“I would not have bet a penny on me being on the podium today,” said Grosjean afterwards. “But the car came back how it was on Friday. The race pace was really there. We did a very brave strategy – as we did yesterday. I think it was not the time to go safe and it paid off. We’re back on the podium it’s quite amazing from where we started.”
The struggling Raikkonen was later passed by Ferrari’s Felipe Massa and then the battling pair of Lewis Hamilton and Sergio Perez. The McLaren driver won their tussle to take a useful fifth place, ahead of the second Mercedes.
Raikkonen eventually settled for seventh place, having stopped at the end of lap 58 for a new set of softs. Behind him Paul Di Resta finished eighth, ahead of team-mate Adrian Sutil. The final point on offer was claimed by Toro Rosso’s Daniel Ricciardo.
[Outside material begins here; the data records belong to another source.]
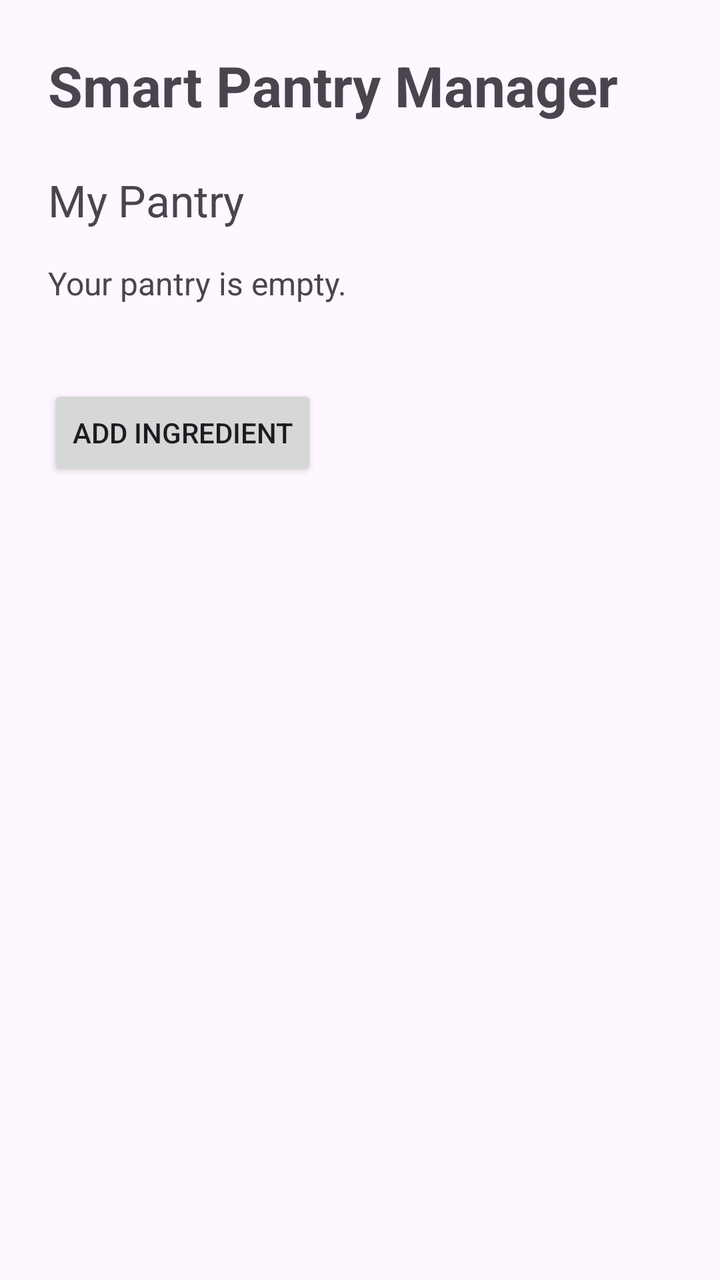
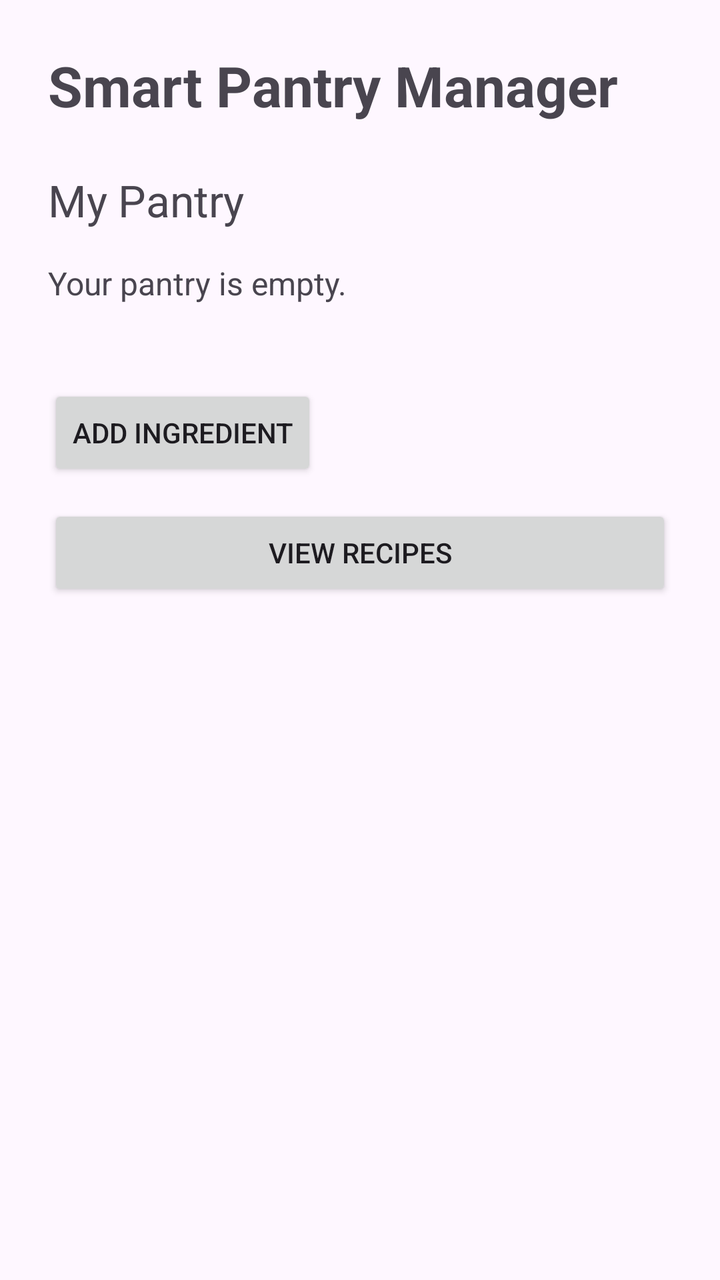

The first picture is an Android layout as it rendered before a commit; the second is the same layout after the commit. The layout source and the unified diff follow.
<!-- AndroidManifest.xml: application theme Theme.SmartPantryManager -->
<!-- res/layout/activity_main.xml -->
<?xml version="1.0" encoding="utf-8"?>
<LinearLayout xmlns:android="http://schemas.android.com/apk/res/android"
    android:layout_width="match_parent"
    android:layout_height="match_parent"
    android:orientation="vertical"
    android:padding="24dp">

    <TextView
        android:layout_width="wrap_content"
        android:layout_height="wrap_content"
        android:text="Smart Pantry Manager"
        android:textSize="28sp"
        android:textStyle="bold" />

    <TextView
        android:layout_width="wrap_content"
        android:layout_height="wrap_content"
        android:text="My Pantry"
        android:textSize="22sp"
        android:layout_marginTop="24dp" />

    <TextView
        android:id="@+id/tvEmptyPantry"
        android:layout_width="wrap_content"
        android:layout_height="wrap_content"
        android:text="Your pantry is empty."
        android:textSize="16sp"
        android:layout_marginTop="16dp" />

    <androidx.recyclerview.widget.RecyclerView
        android:id="@+id/recyclerPantry"
        android:layout_width="match_parent"
        android:layout_height="wrap_content"
        android:layout_marginTop="16dp" />

    <Button
        android:id="@+id/btnAddIngredient"
        android:layout_width="wrap_content"
        android:layout_height="wrap_content"
        android:text="Add Ingredient"
        android:layout_marginTop="24dp" />


</LinearLayout>
<!-- resources referenced by this layout -->
<resources>
  <style name="Theme.SmartPantryManager" parent="Base.Theme.SmartPantryManager" />
  <style name="Base.Theme.SmartPantryManager" parent="Theme.Material3.DayNight.NoActionBar">
          
          
      </style>
</resources>

<!-- the commit's change to res/layout/activity_main.xml (unified diff, before → after) -->
@@ -40,5 +40,12 @@
         android:text="Add Ingredient"
         android:layout_marginTop="24dp" />
 
+    <Button
+        android:id="@+id/btnViewRecipes"
+        android:layout_width="match_parent"
+        android:layout_height="wrap_content"
+        android:text="View Recipes"
+        android:layout_marginTop="12dp" />
+
 
 </LinearLayout>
Vettel’s victory also meant that Red Bull Racing provisionally sealed a fourth consecutive Formula One Constructors’ Championship with three races in hand.
2013 Indian Grand Prix – Race result
1 Sebastian Vettel Red Bull Racing-Renault 60 25
2 Nico Rosberg Mercedes 60 +29.8 secs 18
3 Romain Grosjean Lotus 60 +39.8 secs 15
4 Felipe Massa Ferrari 60 +41.6 secs 12
5 Sergio Perez McLaren 60 +43.8 secs 10
6 Lewis Hamilton Mercedes 60 +52.4 secs 8
7 Kimi Räikkönen Lotus 60 +67.9 secs 6
8 Paul di Resta Force India 60 +72.8 secs 4
9 Adrian Sutil Force India 60 +74.7 secs 2
10 Daniel Ricciardo Toro Rosso 60 +76.2 secs 1
11 Fernando Alonso Ferrari 60 +78.2 secs
12 Pastor Maldonado Williams 60 +78.9 secs
13 Jean-Eric Vergne Toro Rosso 59 +1 Lap
14 Jenson Button McLaren 59 +1 Lap
15 Esteban Gutierrez Sauber 59 +1 Lap
16 Valtteri Bottas Williams 59 +1 Lap
17 Max Chilton Marussia 58 +2 Lap
18 Jules Bianchi Marussia 58 +2 Lap
19 Nico Hulkenberg Sauber 54 +6 Lap
Ret Mark Webber Red Bull Racing 39 +21 Laps
Ret Charles Pic Caterham 35 +25 Laps
Ret Giedo van der Garde Caterham 1 +59 Laps